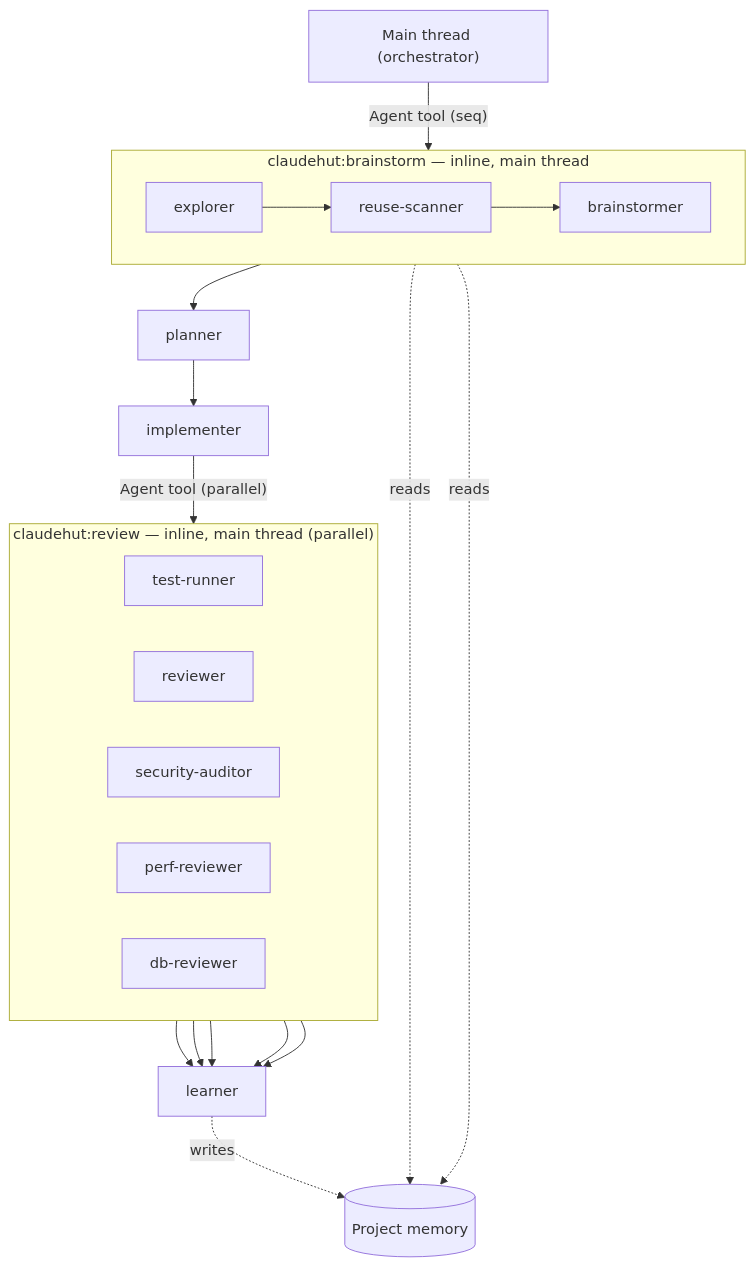
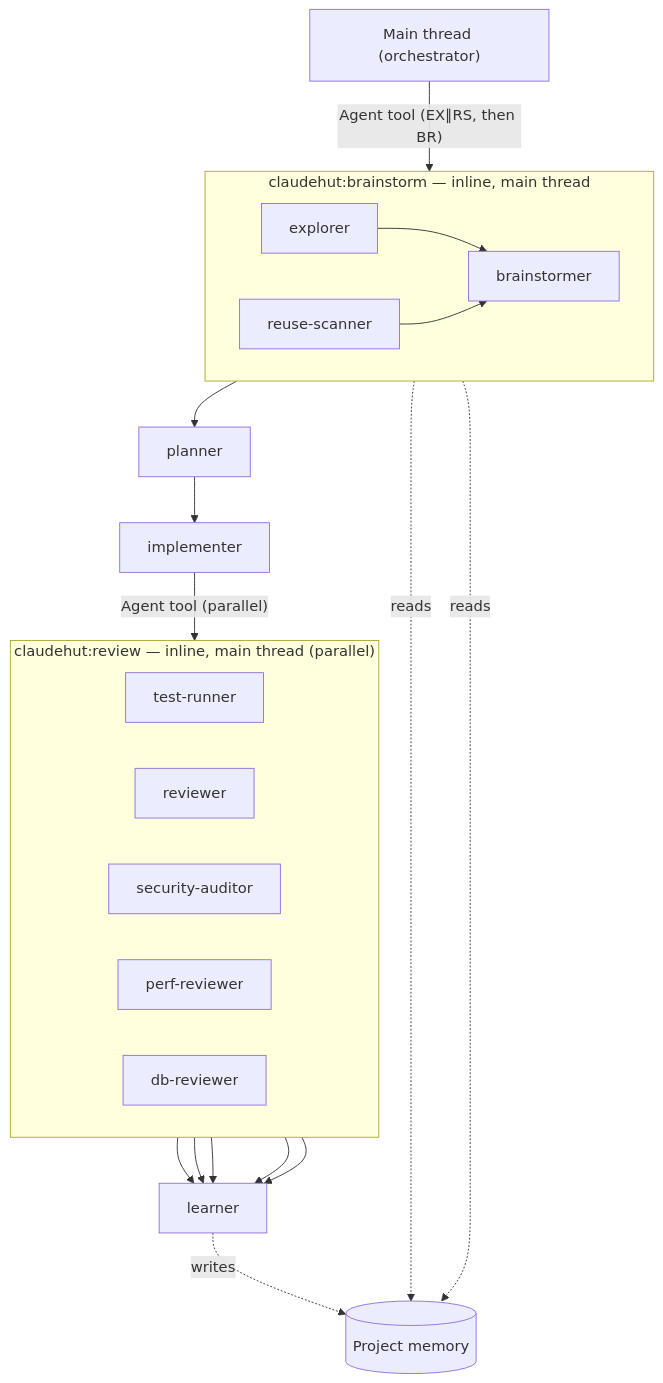
Before and after one commit to taipt1504/claudehut: the diagram in .claude/docs/design/03-agents.md, drawn with Mermaid. The commit also changed other lines of this file and 20 other files, not shown here.

````diff
--- a/.claude/docs/design/03-agents.md
+++ b/.claude/docs/design/03-agents.md
@@ -199,31 +199,32 @@
 ```mermaid
 flowchart TB
     ORCH["Main thread (orchestrator)"]
 
     subgraph BRAINSTORM["claudehut:brainstorm — inline, main thread"]
         direction LR
-        EX[explorer] --> RS[reuse-scanner] --> BR[brainstormer]
+        EX[explorer] --> BR[brainstormer]
+        RS[reuse-scanner] --> BR
     end
 
     subgraph REVIEW["claudehut:review — inline, main thread (parallel)"]
         direction LR
         TR[test-runner]
         RV[reviewer]
         SEC[security-auditor]
         PERF[perf-reviewer]
         DB[db-reviewer]
     end
 
-    ORCH -->|"Agent tool (seq)"| BRAINSTORM
+    ORCH -->|"Agent tool (EX∥RS, then BR)"| BRAINSTORM
     BR --> PL[planner]
     PL --> IM[implementer]
     IM -->|"Agent tool (parallel)"| REVIEW
     TR --> LN[learner]
     RV --> LN
     SEC --> LN
     PERF --> LN
     DB --> LN
     LN -.writes.-> MEM[(Project memory)]
     EX -.reads.-> MEM
     RS -.reads.-> MEM
 ```
````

Your instructions
Copy out all the data above exactly, minus the images.

Solution for this exercise
Before and after one commit to taipt1504/claudehut: the diagram in .claude/docs/design/03-agents.md, drawn with Mermaid. The commit also changed other lines of this file and 20 other files, not shown here.

````diff
--- a/.claude/docs/design/03-agents.md
+++ b/.claude/docs/design/03-agents.md
@@ -199,31 +199,32 @@
 ```mermaid
 flowchart TB
     ORCH["Main thread (orchestrator)"]
 
     subgraph BRAINSTORM["claudehut:brainstorm — inline, main thread"]
         direction LR
-        EX[explorer] --> RS[reuse-scanner] --> BR[brainstormer]
+        EX[explorer] --> BR[brainstormer]
+        RS[reuse-scanner] --> BR
     end
 
     subgraph REVIEW["claudehut:review — inline, main thread (parallel)"]
         direction LR
         TR[test-runner]
         RV[reviewer]
         SEC[security-auditor]
         PERF[perf-reviewer]
         DB[db-reviewer]
     end
 
-    ORCH -->|"Agent tool (seq)"| BRAINSTORM
+    ORCH -->|"Agent tool (EX∥RS, then BR)"| BRAINSTORM
     BR --> PL[planner]
     PL --> IM[implementer]
     IM -->|"Agent tool (parallel)"| REVIEW
     TR --> LN[learner]
     RV --> LN
     SEC --> LN
     PERF --> LN
     DB --> LN
     LN -.writes.-> MEM[(Project memory)]
     EX -.reads.-> MEM
     RS -.reads.-> MEM
 ```
````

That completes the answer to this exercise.